How the GOP can turn the tables on Obama on spending
Republicans will cave on the question of raising the tax rate for the highest-income Americans. The only question is whether they do so before or after the government goes over the so-called fiscal cliff.
First, many in the GOP do not believe that raising the rate on top earners from 35 percent to 39.6 percent (the rate before the Bush tax cuts) would seriously damage the economy. Second, they know that most Americans approve of higher taxes on the top bracket, and President Obama, having campaigned and won on that platform, seems dead-set on higher rates. Third, they fear that if the government does go over the cliff and Democrats propose re-lowering taxes for everyone except the highest earners, Republicans would be in the impossible position of resisting tax cuts for 98 percent of the country on behalf of the top 2 percent. …

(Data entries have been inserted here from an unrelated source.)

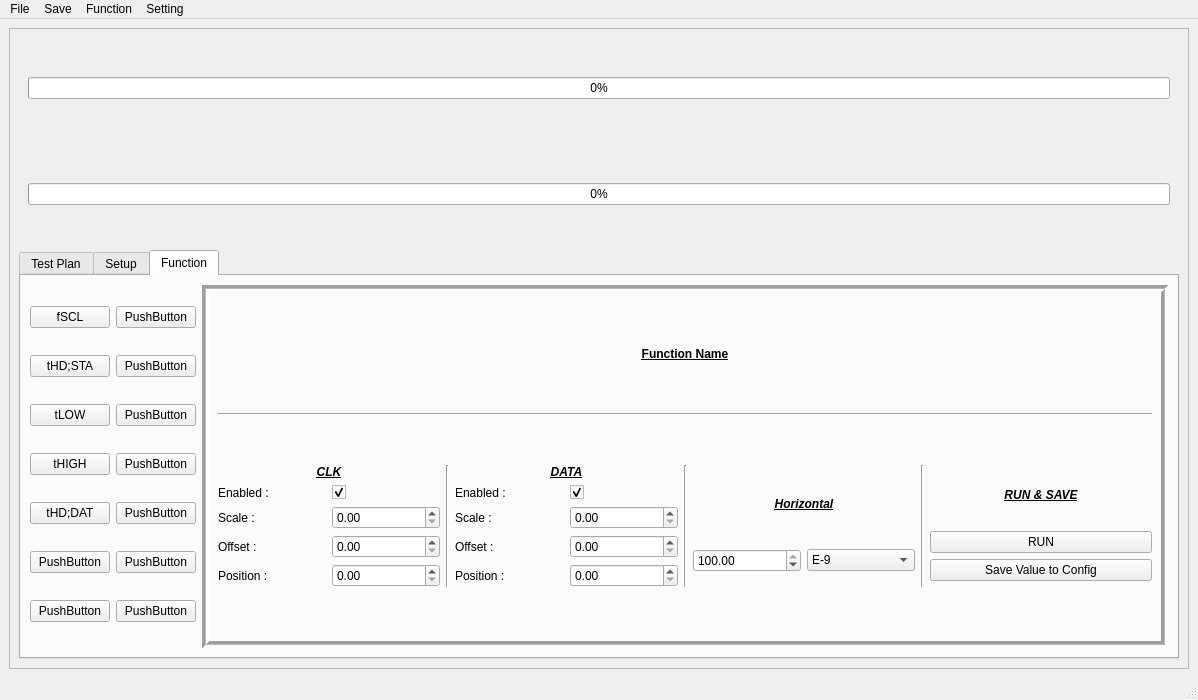
106368030chentairong/SPIV-I2C, file main_window.ui: the form before one commit.
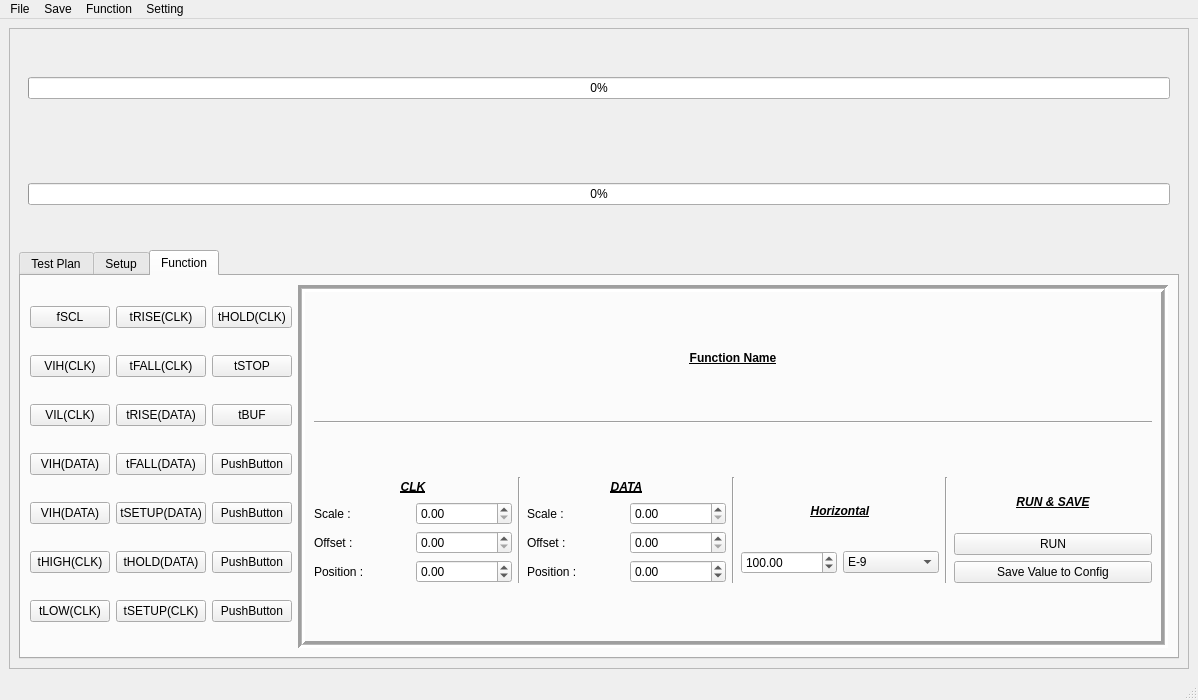
The form after the commit. Custom widgets are drawn as their Qt base class.

Diff of the .ui file:
```diff
--- a/main_window.ui
+++ b/main_window.ui
@@ -1267,99 +1267,148 @@
                    </property>
                    <item>
                     <layout class="QGridLayout" name="gridLayout_15">
-                     <item row="0" column="0">
-                      <widget class="QPushButton" name="PB_Function_1">
+                     <item row="6" column="0">
+                      <widget class="QPushButton" name="PB_Function_7">
                        <property name="text">
-                        <string>fSCL</string>
+                        <string>tLOW(CLK)</string>
+                       </property>
+                      </widget>
+                     </item>
+                     <item row="2" column="0">
+                      <widget class="QPushButton" name="PB_Function_3">
+                       <property name="text">
+                        <string>VIL(CLK)</string>
                        </property>
                       </widget>
                      </item>
                      <item row="1" column="0">
                       <widget class="QPushButton" name="PB_Function_2">
                        <property name="text">
-                        <string>tHD;STA</string>
+                        <string>VIH(CLK)</string>
                        </property>
                       </widget>
                      </item>
                      <item row="5" column="0">
                       <widget class="QPushButton" name="PB_Function_6">
                        <property name="text">
-                        <string>PushButton</string>
-                       </property>
-                      </widget>
-                     </item>
-                     <item row="2" column="0">
-                      <widget class="QPushButton" name="PB_Function_3">
-                       <property name="text">
-                        <string>tLOW</string>
-                       </property>
-                      </widget>
-                     </item>
-                     <item row="6" column="0">
-                      <widget class="QPushButton" name="PB_Function_7">
-                       <property name="text">
-                        <string>PushButton</string>
-                       </property>
-                      </widget>
-                     </item>
-                     <item row="4" column="0">
-                      <widget class="QPushButton" name="PB_Function_5">
-                       <property name="text">
-                        <string>tHD;DAT</string>
+                        <string>tHIGH(CLK)</string>
                        </property>
                       </widget>
                      </item>
                      <item row="3" column="0">
                       <widget class="QPushButton" name="PB_Function_4">
                        <property name="text">
-                        <string>tHIGH</string>
+                        <string>VIH(DATA)</string>
                        </property>
                       </widget>
                      </item>
-                     <item row="0" column="1">
-                      <widget class="QPushButton" name="PB_Function_8">
+                     <item row="6" column="1">
+                      <widget class="QPushButton" name="PB_Function_14">
                        <property name="text">
-                        <string>PushButton</string>
+                        <string>tSETUP(CLK)</string>
+                       </property>
+                      </widget>
+                     </item>
+                     <item row="4" column="0">
+                      <widget class="QPushButton" name="PB_Function_5">
+                       <property name="text">
+                        <string>VIH(DATA)</string>
+                       </property>
+                      </widget>
+                     </item>
+                     <item row="0" column="0">
+                      <widget class="QPushButton" name="PB_Function_1">
+                       <property name="text">
+                        <string>fSCL</string>
                        </property>
                       </widget>
                      </item>
                      <item row="1" column="1">
                       <widget class="QPushButton" name="PB_Function_9">
                        <property name="text">
-                        <string>PushButton</string>
+                        <string>tFALL(CLK)</string>
                        </property>
                       </widget>
                      </item>
                      <item row="2" column="1">
                       <widget class="QPushButton" name="PB_Function_10">
                        <property name="text">
-                        <string>PushButton</string>
+                        <string>tRISE(DATA)</string>
+                       </property>
+                      </widget>
+                     </item>
+                     <item row="0" column="1">
+                      <widget class="QPushButton" name="PB_Function_8">
+                       <property name="text">
+                        <string>tRISE(CLK)</string>
                        </property>
                       </widget>
                      </item>
                      <item row="3" column="1">
                       <widget class="QPushButton" name="PB_Function_11">
                        <property name="text">
-                        <string>PushButton</string>
+                        <string>tFALL(DATA)</string>
                        </property>
                       </widget>
                      </item>
                      <item row="4" column="1">
                       <widget class="QPushButton" name="PB_Function_12">
                        <property name="text">
-                        <string>PushButton</string>
+                        <string>tSETUP(DATA)</string>
                        </property>
                       </widget>
                      </item>
                      <item row="5" column="1">
                       <widget class="QPushButton" name="PB_Function_13">
                        <property name="text">
+                        <string>tHOLD(DATA)</string>
+                       </property>
+                      </widget>
+                     </item>
+                     <item row="0" column="2">
+                      <widget class="QPushButton" name="PB_Function_15">
+                       <property name="text">
+                        <string>tHOLD(CLK)</string>
+                       </property>
+                      </widget>
+                     </item>
+                     <item row="1" column="2">
+                      <widget class="QPushButton" name="PB_Function_16">
+                       <property name="text">
+                        <string>tSTOP</string>
+                       </property>
+                      </widget>
+                     </item>
+                     <item row="2" column="2">
+                      <widget class="QPushButton" name="PB_Function_17">
+                       <property name="text">
+                        <string>tBUF</string>
+                       </property>
+                      </widget>
+                     </item>
+                     <item row="3" column="2">
+                      <widget class="QPushButton" name="PB_Function_18">
+                       <property name="text">
                         <string>PushButton</string>
                        </property>
                       </widget>
                      </item>
-                     <item row="6" column="1">
-                      <widget class="QPushButton" name="pushButton_14">
+                     <item row="4" column="2">
+                      <widget class="QPushButton" name="PB_Function_19">
+                       <property name="text">
+                        <string>PushButton</string>
+                       </property>
+                      </widget>
+                     </item>
+                     <item row="5" column="2">
+                      <widget class="QPushButton" name="PB_Function_20">
+                       <property name="text">
+                        <string>PushButton</string>
+                       </property>
+                      </widget>
+                     </item>
+                     <item row="6" column="2">
+                      <widget class="QPushButton" name="PB_Function_21">
                        <property name="text">
                         <string>PushButton</string>
                        </property>
@@ -1443,7 +1492,7 @@
                           </item>
                           <item>
                            <layout class="QGridLayout" name="gridLayout_14">
-                            <item row="3" column="0">
+                            <item row="2" column="0">
                              <widget class="QLabel" name="label_38">
                               <property name="text">
                                <string>Position : </string>
@@ -1451,45 +1500,35 @@
                              </widget>
                             </item>
                             <item row="0" column="0">
-                             <widget class="QLabel" name="label_32">
-                              <property name="text">
-                               <string>Enabled : </string>
-                              </property>
-                             </widget>
-                            </item>
-                            <item row="1" column="0">
                              <widget class="QLabel" name="label_33">
                               <property name="text">
                                <string>Scale : </string>
                               </property>
                              </widget>
                             </item>
-                            <item row="1" column="1">
+                            <item row="0" column="1">
                              <widget class="QDoubleSpinBox" name="SB_CLK_Scale_Fc"/>
                             </item>
-                            <item row="2" column="1">
+                            <item row="1" column="1">
                              <widget class="QDoubleSpinBox" name="SB_CLK_Offset_Fc"/>
                             </item>
-                            <item row="2" column="0">
+                            <item row="1" column="0">
                              <widget class="QLabel" name="label_34">
                               <property name="text">
                                <string>Offset : </string>
                               </property>
                              </widget>
                             </item>
-                            <item row="0" column="1">
-                             <widget class="QCheckBox" name="ChkB_CLK_SW_Fc">
-                              <property name="text">
-                               <string/>
+                            <item row="2" column="1">
+                             <widget class="QDoubleSpinBox" name="SB_CLK_Position_Fc">
+                              <property name="minimum">
+                               <double>-100.000000000000000</double>
                               </property>
-                              <property name="checked">
-                               <bool>true</bool>
+                              <property name="maximum">
+                               <double>100.000000000000000</double>
                               </property>
                              </widget>
                             </item>
-                            <item row="3" column="1">
-                             <widget class="QDoubleSpinBox" name="SB_CLK_Position_Fc"/>
-                            </item>
                            </layout>
                           </item>
                          </layout>
@@ -1530,52 +1569,39 @@
                           <item>
                            <layout class="QGridLayout" name="gridLayout_16">
                             <item row="0" column="0">
-                             <widget class="QLabel" name="label_35">
-                              <property name="text">
-                               <string>Enabled : </string>
-                              </property>
-                             </widget>
-                            </item>
-                            <item row="1" column="0">
                              <widget class="QLabel" name="label_36">
                               <property name="text">
                                <string>Scale : </string>
                               </property>
                              </widget>
                             </item>
-                            <item row="1" column="1">
+                            <item row="0" column="1">
                              <widget class="QDoubleSpinBox" name="SB_DATA_Scale_Fc"/>
                             </item>
-                            <item row="3" column="0">
+                            <item row="2" column="0">
                              <widget class="QLabel" name="label_41">
                               <property name="text">
                                <string>Position : </string>
                               </property>
                              </widget>
                             </item>
-                            <item row="2" column="1">
+                            <item row="1" column="1">
                              <widget class="QDoubleSpinBox" name="SB_DATA_Offset_Fc"/>
                             </item>
-                            <item row="3" column="1">
-                             <widget class="QDoubleSpinBox" name="SB_DATA_Position_Fc"/>
+                            <item row="2" column="1">
+                             <widget class="QDoubleSpinBox" name="SB_DATA_Position_Fc">
+                              <property name="minimum">
+                               <double>-100.000000000000000</double>
+                              </property>
+                             </widget>
                             </item>
-                            <item row="2" column="0">
+                            <item row="1" column="0">
                              <widget class="QLabel" name="label_37">
                               <property name="text">
                                <string>Offset : </string>
                               </property>
                              </widget>
                             </item>
-                            <item row="0" column="1">
-                             <widget class="QCheckBox" name="ChkB_DATA_SW_Fc">
-                              <property name="text">
-                               <string/>
-                              </property>
-                              <property name="checked">
-                               <bool>true</bool>
-                              </property>
-                             </widget>
-                            </item>
                            </layout>
                           </item>
                          </layout>
@@ -1618,10 +1644,10 @@
                             <item row="0" column="0">
                              <widget class="QDoubleSpinBox" name="SB_Time_Value_Fc">
                               <property name="minimum">
-                               <double>-100.000000000000000</double>
+                               <double>-999.000000000000000</double>
                               </property>
                               <property name="maximum">
-                               <double>100.000000000000000</double>
+                               <double>999.000000000000000</double>
                               </property>
                               <property name="singleStep">
                                <double>0.100000000000000</double>
```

Doing that would forestall the Democratic attack that the GOP will not bend on tax rates. Instead, it would be the president who’s not bending. Of course, Obama — and many in the media — would find other grounds to attack Republicans. But since the GOP is ultimately going to relent on the top tax rate, why not do it when it has some benefit?